To start, I’m just going to put this right here:

Slade’s piece is, in essence, a defense of conservative anti-poverty policy as expressed through a critique of progressive/social democratic anti-poverty policy and its critique of conservative anti-poverty policy. I made it sound confusing, when actually it wasn’t – Slade focuses on defending conservative anti-poverty policy by explaining that the conservative counterfactual to the status quo is not the current pre-transfer distribution of income but instead a larger pie and fewer barriers to work and entrepreneurship.

As Slade suspects, I disagree, though obviously there is some overlap between Slade’s conservativism, which is definitely libertarian-flavored, and my own preferences – more immigration, less war-on-drugs, less occupational licensing, etc. What I want to dig into, though, is more Counterfactuals 202, and for that I want to hone in on this part of Slade’s piece:

It’s important to realize here that standing against a certain policy proposal is not the same as standing with the status quo. When right-of-center reformers say Obamacare is a bad law, they’re not endorsing the health care system that was in place immediately before its passage. Similarly, when conservatives and libertarians question the wisdom of the “war on poverty,” we are not putting a stamp of approval on the levels of poverty that existed 50 years ago, or on the ones that remain today. Our position isn’t that poverty does not matter. We just recognize the chosen prescription has turned out to be a poor one.

The Obamacare example in particular is a productive one to discuss, since it’s much more narrow in scope – a single, well-defined, recent reform package as opposed to half-a-century of a broad philosophy of governance – and because the issue of Obamacare and counterfactuals cuts both ways.

You may recall that, in addition to the larger and more-vocal right-wing opposition movement to Obamacare, there was a smaller but no less vocal or strident progressive opposition movement, perhaps best epitomized by Marcy Wheeler dubbing the Senate bill “neo-fuedalism.” While I don’t agree with that perspective, I am not wholly sanguine about Obamacare. Firstly because of specific problems or drawbacks to the act as written and enacted, but also because I vastly prefer adopting a single-payer or even nationalized system – universal coverage, better outcomes, and a trillion dollars a year? Yes, please.

But I supported and advocated for the passage of Obamacare. Why? Well, I could have, like Slade, simply stated “I prefer my counterfactual to Obamacare; ergo, oppose” and moved on; but instead, I looked at my preferred counterfactual probabilistically – what are the likely actual counterfactuals to Obamacare? Do I support those more than Obamacare?

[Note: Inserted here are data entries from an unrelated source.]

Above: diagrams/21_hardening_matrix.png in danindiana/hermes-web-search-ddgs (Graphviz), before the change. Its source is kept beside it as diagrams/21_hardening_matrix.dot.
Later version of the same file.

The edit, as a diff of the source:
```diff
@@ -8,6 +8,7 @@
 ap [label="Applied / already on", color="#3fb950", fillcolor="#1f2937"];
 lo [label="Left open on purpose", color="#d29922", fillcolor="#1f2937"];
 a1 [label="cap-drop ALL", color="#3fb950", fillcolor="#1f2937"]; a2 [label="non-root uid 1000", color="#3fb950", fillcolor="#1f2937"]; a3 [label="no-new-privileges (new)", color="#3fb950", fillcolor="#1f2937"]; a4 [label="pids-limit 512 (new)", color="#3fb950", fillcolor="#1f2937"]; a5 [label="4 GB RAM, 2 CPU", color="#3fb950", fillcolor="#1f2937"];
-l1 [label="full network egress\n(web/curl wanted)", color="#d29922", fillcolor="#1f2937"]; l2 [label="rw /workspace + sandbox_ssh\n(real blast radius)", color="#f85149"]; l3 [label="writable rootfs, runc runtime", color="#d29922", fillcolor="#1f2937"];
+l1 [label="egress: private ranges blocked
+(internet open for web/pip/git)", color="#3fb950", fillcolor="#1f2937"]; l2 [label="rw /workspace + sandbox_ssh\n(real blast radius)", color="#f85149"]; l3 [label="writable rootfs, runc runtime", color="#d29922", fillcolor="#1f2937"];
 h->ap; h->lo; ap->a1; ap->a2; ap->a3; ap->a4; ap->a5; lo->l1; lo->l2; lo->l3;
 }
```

And the answer to that question was “absolutely not” – I would much rather, even though a kludge too friendly too industry, expand coverage to the uninsured and experiment with serious cost-control reforms then leave the status quo in place indefinitely, which was the overwhelmingly likely actual counterfactual in the case of Obamacare.

I’m not certain how much this applies to the conservative counterfactual case; it’s entirely possible that many conservatives genuinely believe that Obamacare is a net negative development. I would argue, though, that conservatives passed up a tremendous amount of leverage in shaping Obamacare, which Democratic leaders from the President on down would have gladly exchanged for political buy-in. So the conservative counterfactual in the case of Obamacare should be something more like “knowing that Obamacare would be enacted and Obama would be reelected, should we have played ball with the inevitable and shape it more to our liking rather than dig in to indefinite total opposition?” An interesting question.

And while this logic is, as I said above, much harder to apply to the overall war on poverty, it’s not impossible. A point I always try to stress to conservatives is that the opposite of welfare-state social democracy is not conservatism; it’s Communism. The modern welfare states of Western Europe and the United States fundamentally emerged as the capitalist response to the then-seemingly-inexorable growth of Communist power. “We can have our cake of economic growth and individual freedom and eat social justice too,” was the message, to totally dismember the metaphor.

I’m not certain, from reading Slade’s piece, exactly how the contours of her conservative counterfactual to welfare-state democracy differ from the policy status quo of the Eisenhower Administration. But I will ask her to think a little harder on Michael Lind’s question of “why are there no libertarian countries?” and to consider not just the idea of a preferred counterfactual, but the odds of that counterfactual coming to pass, and coming to pass in the way you imagine it, and working out the way you think it might. Which is not to say that principle should always be sacrificed on the altar of hyper-realistic incrementalism; just that a realism in the realm of political economy has as much to say to ideological priors as vice-versa.